What is being asked ->
Copy out the data exactly as it appears, without a single image.

Dataset ->
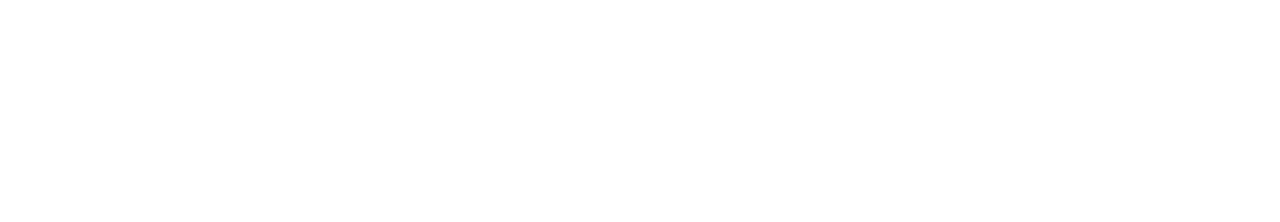
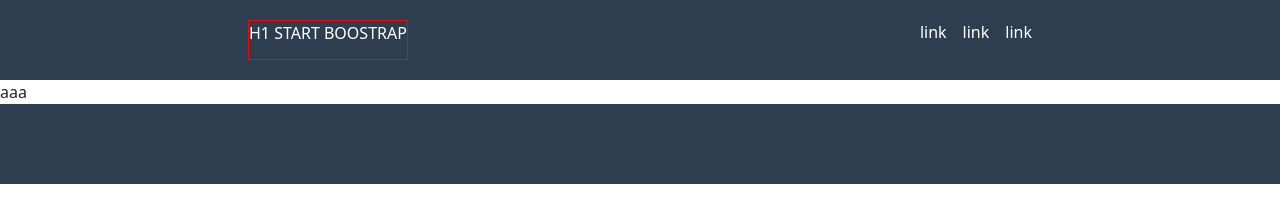
Before and after one commit to leonardoolia/html-css-bootstrap-freelancer, a plain HTML site: page index.html in a window 1280 px wide. Drawn offline with nearby package versions, Linux system fonts and the light colour scheme.

Commit message:
added header

```diff
--- a/css/style.css
+++ b/css/style.css
@@ -0,0 +1,25 @@
+/* ?UTILS */
+
+[class^=col] {
+    border: 1px solid black;
+    background-color: aquamarine;
+}
+
+/* ?GENERICS */
+header,
+footer {
+    min-height: 80px;
+    background-color: #2c3e50;
+}
+
+header div {
+    min-height: 40px;
+    border: 1px solid red;
+}
+
+li {
+    text-decoration: none;
+    list-style-type: none;
+}
+
+/* ?HEADER */
--- a/index.html
+++ b/index.html
@@ -6,18 +6,37 @@
     <meta name="viewport" content="width=device-width, initial-scale=1.0" />
     <meta name="author" content="Leonardo Olia">
     <title>Bootstrap</title>
+
     <!-- Bootstrap -->
     <link href="https://cdn.jsdelivr.net/npm/bootstrap@5.3.2/dist/css/bootstrap.min.css" rel="stylesheet"
         integrity="sha384-T3c6CoIi6uLrA9TneNEoa7RxnatzjcDSCmG1MXxSR1GAsXEV/Dwwykc2MPK8M2HN" crossorigin="anonymous">
-
-
 
     <!-- Stylesheet -->
     <link rel="stylesheet" href="css/style.css">
 </head>
 
 <body>
+    <header class="d-flex justify-content-between justify-content-md-around align-items-center text-white px-2">
+        <div>H1 START BOOSTRAP</div>
+        <div class="d-md-none">ICONA MENU</div>
+        <ul class="d-none d-md-flex gap-3">
+            <li>link</li>
+            <li>link</li>
+            <li>link</li>
+        </ul>
+    </header>
 
+    <main>
+        <section class="jumbotron">aaa</section>
+        <section class="portfolio"></section>
+        <section class="about"></section>
+        <section class="contact"></section>
+        <section class="about us"></section>
+    </main>
+
+    <footer>
+
+    </footer>
 </body>
 
 </html>
```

Completed exercise ->
Before and after one commit to leonardoolia/html-css-bootstrap-freelancer, a plain HTML site: page index.html in a window 1280 px wide. Drawn offline with nearby package versions, Linux system fonts and the light colour scheme.

Commit message:
added header

```diff
--- a/css/style.css
+++ b/css/style.css
@@ -0,0 +1,25 @@
+/* ?UTILS */
+
+[class^=col] {
+    border: 1px solid black;
+    background-color: aquamarine;
+}
+
+/* ?GENERICS */
+header,
+footer {
+    min-height: 80px;
+    background-color: #2c3e50;
+}
+
+header div {
+    min-height: 40px;
+    border: 1px solid red;
+}
+
+li {
+    text-decoration: none;
+    list-style-type: none;
+}
+
+/* ?HEADER */
--- a/index.html
+++ b/index.html
@@ -6,18 +6,37 @@
     <meta name="viewport" content="width=device-width, initial-scale=1.0" />
     <meta name="author" content="Leonardo Olia">
     <title>Bootstrap</title>
+
     <!-- Bootstrap -->
     <link href="https://cdn.jsdelivr.net/npm/bootstrap@5.3.2/dist/css/bootstrap.min.css" rel="stylesheet"
         integrity="sha384-T3c6CoIi6uLrA9TneNEoa7RxnatzjcDSCmG1MXxSR1GAsXEV/Dwwykc2MPK8M2HN" crossorigin="anonymous">
-
-
 
     <!-- Stylesheet -->
     <link rel="stylesheet" href="css/style.css">
 </head>
 
 <body>
+    <header class="d-flex justify-content-between justify-content-md-around align-items-center text-white px-2">
+        <div>H1 START BOOSTRAP</div>
+        <div class="d-md-none">ICONA MENU</div>
+        <ul class="d-none d-md-flex gap-3">
+            <li>link</li>
+            <li>link</li>
+            <li>link</li>
+        </ul>
+    </header>
 
+    <main>
+        <section class="jumbotron">aaa</section>
+        <section class="portfolio"></section>
+        <section class="about"></section>
+        <section class="contact"></section>
+        <section class="about us"></section>
+    </main>
+
+    <footer>
+
+    </footer>
 </body>
 
 </html>
```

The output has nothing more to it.